Daido Moriyama recently took home this year’s Hasselblad Award, an honor granted to “a photographer recognized for major achievements,” and the award came with a thick photobook packed with images of the Moriyama’s daily photographic excursions. The book is called A Diary and showcases the artist’s knack for capturing evocative depictions of fragmentation, repetition, chance and disorder.
Moriyama’s work began around the time of Japan’s postwar avant-garde movement of the mid-’60s. Since then he’s been the author of over 200 books and has experimented with various art forms that tie into the medium of photography, like screen printing, theoretical essays and performance art, all of which have greatly contributed to the evolution of street photography — his photographs are often described as raw, blurred and chaotic and explore the world of public spaces.
A Diary packs some 250 pages of glossy high-res imagery and was published by Koenig Books.

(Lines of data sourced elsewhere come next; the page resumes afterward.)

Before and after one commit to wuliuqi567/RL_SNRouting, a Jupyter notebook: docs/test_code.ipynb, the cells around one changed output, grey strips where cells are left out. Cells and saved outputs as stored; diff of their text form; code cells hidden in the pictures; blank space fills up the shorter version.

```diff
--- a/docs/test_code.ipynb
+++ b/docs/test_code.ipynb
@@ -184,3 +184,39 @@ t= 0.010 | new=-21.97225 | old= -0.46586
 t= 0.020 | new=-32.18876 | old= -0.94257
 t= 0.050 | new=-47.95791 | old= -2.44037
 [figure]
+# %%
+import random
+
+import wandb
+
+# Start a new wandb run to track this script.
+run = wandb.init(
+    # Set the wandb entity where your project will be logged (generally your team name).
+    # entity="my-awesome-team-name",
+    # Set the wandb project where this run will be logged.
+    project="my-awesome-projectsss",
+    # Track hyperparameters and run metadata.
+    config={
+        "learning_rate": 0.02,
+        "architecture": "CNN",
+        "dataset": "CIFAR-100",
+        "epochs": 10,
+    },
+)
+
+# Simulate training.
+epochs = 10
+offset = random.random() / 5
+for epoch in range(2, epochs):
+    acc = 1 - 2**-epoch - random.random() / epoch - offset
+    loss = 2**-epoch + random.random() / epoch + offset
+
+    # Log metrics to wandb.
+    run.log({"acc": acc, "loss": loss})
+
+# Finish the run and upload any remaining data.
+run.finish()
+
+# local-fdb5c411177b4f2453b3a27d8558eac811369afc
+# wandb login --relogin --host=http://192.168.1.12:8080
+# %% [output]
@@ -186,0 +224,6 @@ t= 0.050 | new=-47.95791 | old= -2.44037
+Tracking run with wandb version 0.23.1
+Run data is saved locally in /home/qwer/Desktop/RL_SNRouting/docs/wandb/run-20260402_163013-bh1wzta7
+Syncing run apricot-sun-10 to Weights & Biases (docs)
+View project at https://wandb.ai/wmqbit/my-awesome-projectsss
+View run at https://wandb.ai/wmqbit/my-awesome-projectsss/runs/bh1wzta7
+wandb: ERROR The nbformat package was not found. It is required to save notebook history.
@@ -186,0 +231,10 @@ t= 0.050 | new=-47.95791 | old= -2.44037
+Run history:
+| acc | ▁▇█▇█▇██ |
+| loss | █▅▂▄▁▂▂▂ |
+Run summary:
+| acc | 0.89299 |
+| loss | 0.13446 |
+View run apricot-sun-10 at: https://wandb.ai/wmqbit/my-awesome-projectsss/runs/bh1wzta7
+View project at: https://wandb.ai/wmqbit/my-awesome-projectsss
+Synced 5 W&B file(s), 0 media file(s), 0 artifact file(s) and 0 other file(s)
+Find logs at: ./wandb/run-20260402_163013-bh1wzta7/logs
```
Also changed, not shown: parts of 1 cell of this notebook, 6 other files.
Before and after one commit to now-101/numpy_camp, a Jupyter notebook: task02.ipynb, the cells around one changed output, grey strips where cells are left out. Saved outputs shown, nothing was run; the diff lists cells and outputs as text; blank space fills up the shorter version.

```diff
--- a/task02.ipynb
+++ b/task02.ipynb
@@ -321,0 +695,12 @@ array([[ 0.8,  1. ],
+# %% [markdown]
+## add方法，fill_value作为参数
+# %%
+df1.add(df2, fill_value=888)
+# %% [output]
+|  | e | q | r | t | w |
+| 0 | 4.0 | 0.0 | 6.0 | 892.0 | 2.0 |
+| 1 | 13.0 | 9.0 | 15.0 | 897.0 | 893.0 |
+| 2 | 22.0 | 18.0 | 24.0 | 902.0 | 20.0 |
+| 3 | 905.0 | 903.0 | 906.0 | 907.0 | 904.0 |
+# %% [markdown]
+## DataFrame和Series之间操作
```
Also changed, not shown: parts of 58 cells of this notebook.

It explores Moriyama’s work as both a photographer and an artist, accompanied by various analyses and personal notes from people like Simon Baker, Mark Holborn, Hervé Chandès, Nick Rhodes and Ishiuchi Miyako, who have all worked with him over the years.
A Diary is currently available at Koenig Books’ website for $50 USD.